Saturday, April 11, 2009

Trends: Recommendations-Tell me what else I should buy and do it well

Here are three scenarios that address the power of recommendations and how they can work for consumers and marketers-

Scene 1: I log in to Amazon and search for the book 'Predictably Irrational', their recommendation algorithm tells me the other books that customers who bought this book have also bought i.e. 'Sway', 'Outliers', 'The Drunkard's Walk', 'The Black Swan', 'The Wisdom of Crowds' and many more. Sometimes the recommendations are interesting enough for me to look through them and I end up buying more books than I budgeted for.

Scene 2: I enter Debenhams the UK department store with my son in tow for a quick buy to wear at an anniversary lunch. I am in a huge rush thus getting it right quickly is the key. I show the shop assistant the style I am looking for and she promptly picks up three of the same kind and hands them to me. While I try them on, she comes back to give me some more tops that match my style. She tells me what a deal I would be getting on them-Betty Jackson designs at 70% reduction, that's a steal! Well you guessed it, I buy three tops and a pair of shoes and walk out happy and satisfied after thanking her personally.

Scene 3: I call Nirulas for a home delivery order and ask for my favorite item on the menu, their hot chocolate fudge (HCF's for short). For those new to this homegrown north Indian brand-they have the best hot chocolate fudge in the world.
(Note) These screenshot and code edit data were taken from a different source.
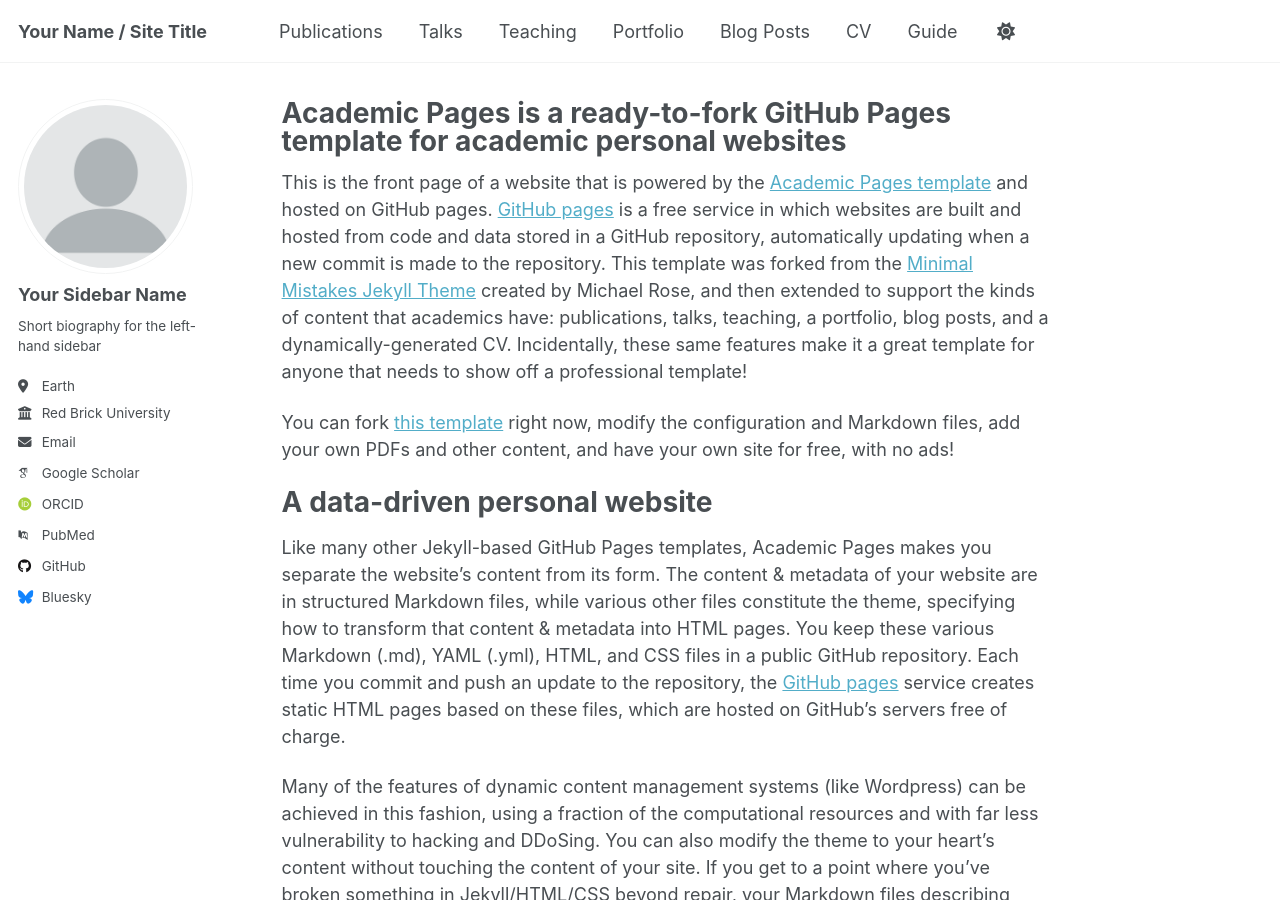
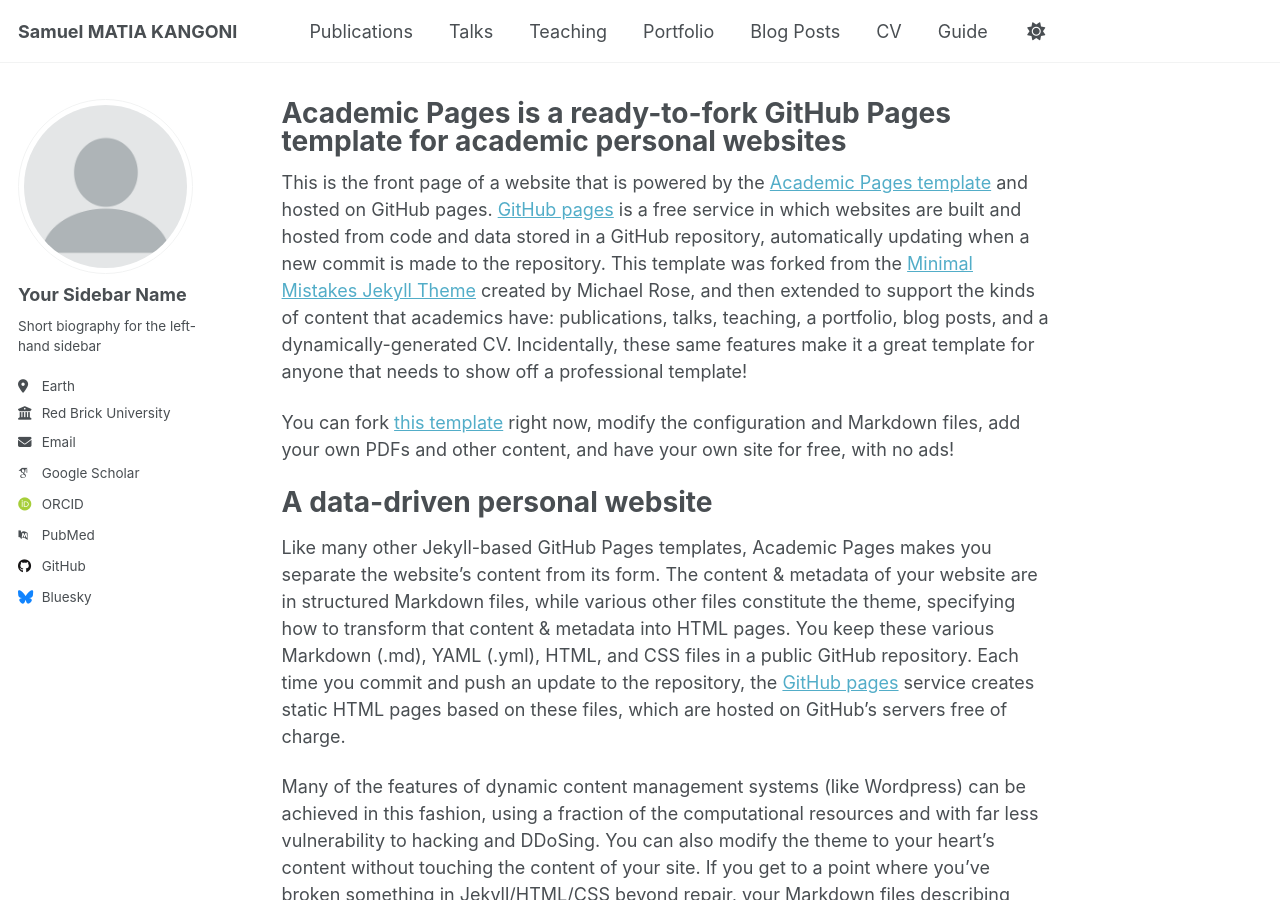
Before and after one commit to samuelmatia/samuelmatia.github.io, a Jekyll site: the page built from _pages/about.md, in a window 1280 px wide and 900 px high. Built offline with Jekyll 4.4.1, drawn with Linux system fonts in a browser that asks for light colours; some web fonts are replaced; a script that is not in the unit is left out.

Commit message:
Update _config.yml

```diff
--- a/_config.yml
+++ b/_config.yml
@@ -9,7 +9,7 @@
 # Basic Site Settings
 locale                   : "en-US"
 site_theme               : "default"
-title                    : "Your Name / Site Title"
+title                    : "Samuel MATIA KANGONI"
 title_separator          : "-"
 name                     : &name "Your Name"
 description              : &description "personal description"
```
Well, before I can say 'some extra nuts and chocolate please' the order taker tells me if I were to add some extra nuts and chocolate, they would charge me Rs 17 extra for each. While the consumer in me is chagrined at having to cough up money for something I got for free for years, the data analyst in me realizes someone's been analyzing the orders and pricing better.

Recommendations make sense to us because they help us sift through piles of information and focus quickly on what will maximize our buying experience i.e. finding relevant, new and interesting things. However for them to work, the underlying assumptions must hold:

  1. They must come from a deemed 'trusted' source whose judgment we value

  2. They must hit our sweet spot in terms of experience

  3. They must be consistent and thus build trust

How does this translate at ground level, with data on purchases being recorded both offline and online-very soon I envisage walking into a store(physical or online) to be told not just what I should buy based on my taste but what else I should be looking at. While a lot of e-commerce websites offer this personalized shopping experience via crude and sophisticated variants of recommendation algorithms to users, recommendations generated to fit individual customer preferences still have a long way to go.

Consumers inundated with loads of choice want good subsets of that choice but within the context of 'what they like or would like'. Marketers would like to offer the consumer products that have a higher probability of being bought. Looking at past historical purchase data or user rating of items attempts to marry the need of the customer with that of the marketer. The problem lies in how to read and interpret what the customer is looking for? My experience has been that the answer is tied to satisfaction and loyalty. If the customer comes back for more and increases his burn rate over time, then what you are recommending is working-if not, then there is scope for improvement in the recommendation algo. Testing what recommendations worked may help in this process in fine-tuning what did not work. Analyzing customers who picked up recommended items vs. those that did not for a particular purchased product may also lend insights into what may be going on.

An interesting article by Anand V. Bodapati titled "Recommendation Systems with Purchase Data" in the Journal of Marketing Research Vol XLV Feb 2008, talks about why recommendation decisions should be based not on historical purchase probabilities but on the elasticity of purchase probabilities to the action taken on the recommendation.

How would I rank the suggestions given by the three companies based on my experience with them and would I go back for more?

  1. Debenhams: Bang on. I got what I wanted at a good price and looked at a right variety of relevant alternatives before making my choice(remember time was an issue). Would definitely go back.

  2. Amazon: It's a hit or a miss and the list of suggestions is very long and not always worth the browse. They could do better but it's not bad. Would definitely go back.

  3. Nirulas: While I appreciate that someone recognized that the 'extras' needed to be paid for, I would like some suggestions like 'try our Jamoca almond fudge' or the 'Mango Tango is to die for'. They could do much much better. Would definitely go back(It's a monopolistic situation-no other brand comes close on the HCF).

No comments: